OREGON – A leaky roof, old wiring, and an inefficient heating-and-cooling system are just a few of the problems that plague the century-old building that houses the Ogle County Sheriff’s Department.
The problems have become serious enough that a new building is a better solution than repairing the old one, Sheriff Michael Harn said.
“There’s too much to fix. Twenty-three years ago this building was considered a temporary office,” he said. “If it was an easy fix, it would have been fixed a long time ago. It would be more cost-effective now to build a new building.”
The two-story brick structure at 103 Jefferson St. was built more than 100 years ago as the headquarters of E.D. Etnyre Co.
The county took over the building and adjoining property more than 20 years ago. Other buildings on site serve as storage and garage space, the county morgue, and the county Emergency Management Agency headquarters.
“Last year, we were having a meeting in the training room when the ceiling collapsed due to rain,” Harn said.
A new boiler doesn’t provide adequate and even heat, the sheriff reported, and the electrical wiring and the phone system need to be updated.
“Breakers and fuses blow all the time,” Harn said. “The wiring is as old as the building.”
The employee break room is in the women’s restroom, he added.
The biggest problem may be that the narrow doorways, maze of a hallways, and tiny restrooms do not meet the requirements of the Americans with Disabilities Act.
At the recommendation of the Long-Range Planning Committee, the Ogle County Board voted 17-5 on Nov. 20 to pay Saavedra Gelhausen Architects of Rockford $158,000 to design a new building, which could cost about $2.5 million to build, committee Chairman Dennis Williams said.
“Any money we put into the current facility is a disservice to the taxpayers,” Williams said. “That building has outlived its usefulness.”
Money would come from the Long Range Planning Fund, which has been earmarked for building projects and large capital expenditures, including construction of the judicial center in 2005 and the courthouse remodel in 2010.
The fund comes from fees that garbage companies pay to dump refuse in county landfills, about $3 million a year.
Harn said he envisions a new 10,000-square-foot, one-story building on the east side of the property.
Once the new building is completed, the old one could be demolished to make way for parking. The site is large enough to accommodate a new jail, too, at some point, he said.
“Everything we need for years to come could be right here.”
It will be up to the new board, which will be seated Monday, to weigh the cost and decide whether to approve the project. If approved, construction will not begin until at least 2014, Williams said.
Board passes balanced budget; new members to be sworn in Monday
OREGON – As one of its last official acts, the Ogle County Board last week approved a $44.9 million balanced budget.
All 24 newly elected board members will be sworn in on Monday.
Retiring board Chairman Jim Barnes of Oregon thanked the board for its service.

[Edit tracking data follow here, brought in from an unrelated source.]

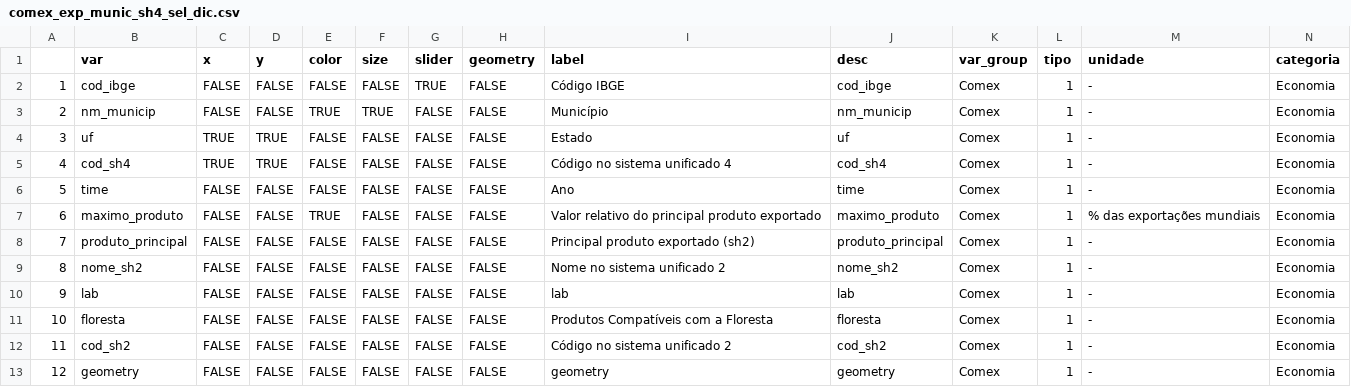
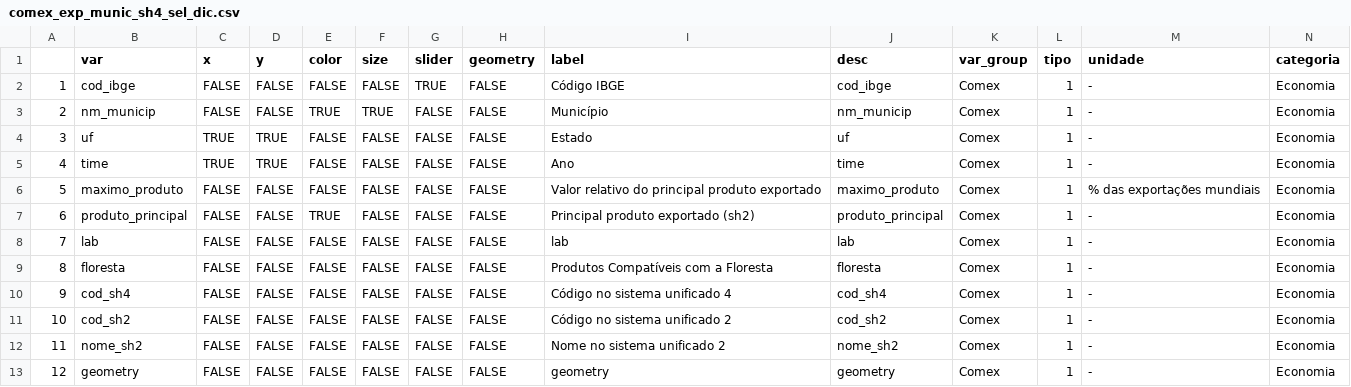
Before and after one commit to datazoompuc/datazoom_viz, a CSV file: data/comex_exp_munic_sh4_sel_dic.csv, drawn as a sheet; only a part is shown; removed rows and columns are numbered as before the commit, all else as after; rows hold the shown columns only; the diff names each change by its address in the sheet, - before the commit and + after, or states it on an @@ line.

```diff
--- a/data/comex_exp_munic_sh4_sel_dic.csv
+++ b/data/comex_exp_munic_sh4_sel_dic.csv
-row 5: 4 | cod_sh4 | TRUE | TRUE | FALSE | FALSE | FALSE | FALSE | Código no sistema unificado 4 | cod_sh4 | Comex | 1 | - | Economia
@@ column A renumbered between rows 5 and 11 @@
-C5 (x): FALSE
+C5 (x): TRUE
-D5 (y): FALSE
+D5 (y): TRUE
-E6 (color): TRUE
+E6 (color): FALSE
-E7 (color): FALSE
+E7 (color): TRUE
+row 10: 9 | cod_sh4 | FALSE | FALSE | FALSE | FALSE | FALSE | FALSE | Código no sistema unificado 4 | cod_sh4 | Comex | 1 | - | Economia
@@ row 9 moved to row 12: 11 @@
```
Also changed, not shown: data/comex_exp_munic_sh4_sel_dic_en.csv, 3 other files.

"I've enjoyed working with all of you," he said. "We haven't always agreed, but we got things done. When I became board chairman 2 years ago, I said I had two goals – to balance the budget and have more unity on the board. We've done that."
Taking office Monday will be 12 incumbents and 12 newcomers elected Nov. 6. Of the newcomers, Jerry Brooks of Oregon previously served on the board; he was Ogle County sheriff from 1970 to 1990.
Thanks to reapportionment, the entire board was up for election this year.
Federal law requires that population-based district boundaries, from the U.S. Congress to local governing bodies, are redrawn after every census to make sure the representation of citizens remains equal. The law also requires that the population of each district be nearly the same.
Based on the 2010 census, the county is now divided into eight districts instead of four. Each new district will be represented by three board members.
Once seated, the new board will elect a chairman and vice chairman. Board members will also draw straws for the length of the terms they will serve.
Half will get 2-year terms, and half 4-year terms. All terms will be 4 years in subsequent elections until reapportionment occurs again ahead of elections in 2022.